A pair of Paris designers creates artworks with hamburgers
Furious, the studio of Paris designers Quentin and Thomas, is frantically busy at lunch hour: the guys are designing the burger of the day and getting ready to take an artistic photo before biting into their lunch.
“We were tired of eating the usual sandwiches available in the area.” And how could we blame them? When you’re young and hungry for something new, how can you settle for the usual ham or tuna sandwich? “We work together, and we’re lucky enough to have a cooking element in our office. We soon got into the habit of making our own hamburgers for lunch: an hour and a half to come up with a concept, get the ingredients, cook it, take a photograph of our recipe of the day and then, of course, eat it!” .
This need to add an element of novelty to the daily routine led to the Fat and Furious Project: an ingenious project which was implemented without a hitch to give the hamburger a new look, reinventing a simple dish every day, experimenting with a great variety of different forms without being afraid to go overboard. Science, pop culture, film, art, history: anything can provide inspiration for the pair of French designers, who never cease to experiment, even with ingredients.
Aesthetically perfectly designed, Fat and Furious Burgers are tasty too, for the designers are sure to take into consideration not only the way they look but the way they taste. “Sometimes a product may attract us because of its taste, other times because of the way it looks. In any case, we’re not interested in recreating the established recipes: what we want to do is experiment with new combinations of ingredients and new ways of cooking. This can lead to some major culinary surprises, and sometimes to some real disasters!” But after all, that’s what makes it so much fun!
The UFO Burger, containing breaded chicken breast, purple cabbage, Tobiko (flying fish eggs) with wasabi, wakame seaweed and Papadum (a crunchy wafer used in Indian cooking) hovers over a distant planet; a make-up set from a woman’s purse becomes the IT Girl Burger, featuring steamed lobster, Shiso (Chinese basil), shiitake mushrooms, white wine sauce, thyme and mixed leaf salad; the bun is covered with gold leaf and caviar, filet of gilthead bream and quail eggs in homage to James Bond: my name is Bun, James Bun. One of the best photos is a homage to Neil Armstrong, the first man on the moon, which is Thomas and Quentin’s favourite experiment: in the photo, the astronaut walks on a moon burger, with cheese, pears and endive, covered with powdered coconut to give it a white surface and a galaxy of sesame seeds behind it. “For the first time we created something that looks nothing like a burger, but it’s still our favourite photo. Pity it didn’t taste so great!”

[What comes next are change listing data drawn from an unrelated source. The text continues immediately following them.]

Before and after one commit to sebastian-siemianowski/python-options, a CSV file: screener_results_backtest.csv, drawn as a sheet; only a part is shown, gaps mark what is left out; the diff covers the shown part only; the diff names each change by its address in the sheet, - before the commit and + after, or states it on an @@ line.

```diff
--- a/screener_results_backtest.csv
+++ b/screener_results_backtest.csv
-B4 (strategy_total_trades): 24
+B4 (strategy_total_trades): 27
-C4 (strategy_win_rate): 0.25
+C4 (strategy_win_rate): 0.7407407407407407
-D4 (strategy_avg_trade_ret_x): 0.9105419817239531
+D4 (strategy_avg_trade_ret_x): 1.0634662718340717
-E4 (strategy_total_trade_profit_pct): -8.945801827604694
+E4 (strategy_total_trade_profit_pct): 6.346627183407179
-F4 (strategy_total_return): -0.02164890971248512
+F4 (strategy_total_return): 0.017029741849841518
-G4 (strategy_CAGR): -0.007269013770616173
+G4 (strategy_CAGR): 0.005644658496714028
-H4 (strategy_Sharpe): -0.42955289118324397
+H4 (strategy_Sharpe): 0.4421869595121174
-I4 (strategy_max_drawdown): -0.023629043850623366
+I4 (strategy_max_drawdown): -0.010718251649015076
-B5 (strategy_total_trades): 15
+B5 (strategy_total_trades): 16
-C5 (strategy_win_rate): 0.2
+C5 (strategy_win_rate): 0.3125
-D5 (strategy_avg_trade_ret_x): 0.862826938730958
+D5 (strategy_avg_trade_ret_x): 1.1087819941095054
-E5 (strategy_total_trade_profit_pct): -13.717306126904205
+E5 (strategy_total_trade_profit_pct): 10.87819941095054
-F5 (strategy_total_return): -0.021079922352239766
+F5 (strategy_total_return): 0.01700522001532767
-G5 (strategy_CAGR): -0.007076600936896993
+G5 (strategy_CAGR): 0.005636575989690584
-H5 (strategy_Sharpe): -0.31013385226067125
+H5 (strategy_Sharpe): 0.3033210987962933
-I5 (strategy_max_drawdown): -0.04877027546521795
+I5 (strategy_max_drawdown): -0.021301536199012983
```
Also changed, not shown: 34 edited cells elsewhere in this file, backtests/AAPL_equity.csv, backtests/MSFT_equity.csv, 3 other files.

But Thomas and Quentin can’t be all that bad in the kitchen: their irreverent but well-presented project soon became a book, “Fat & Furious Burger”, published in 2014 and containing 60 recipes for intrepid spirits (and stomachs).
Not just ordinary photos of food to be shared on the social networks, these are real burgers we can make ourselves at home. To prove once again that form is as important as content!
In search of the perfect product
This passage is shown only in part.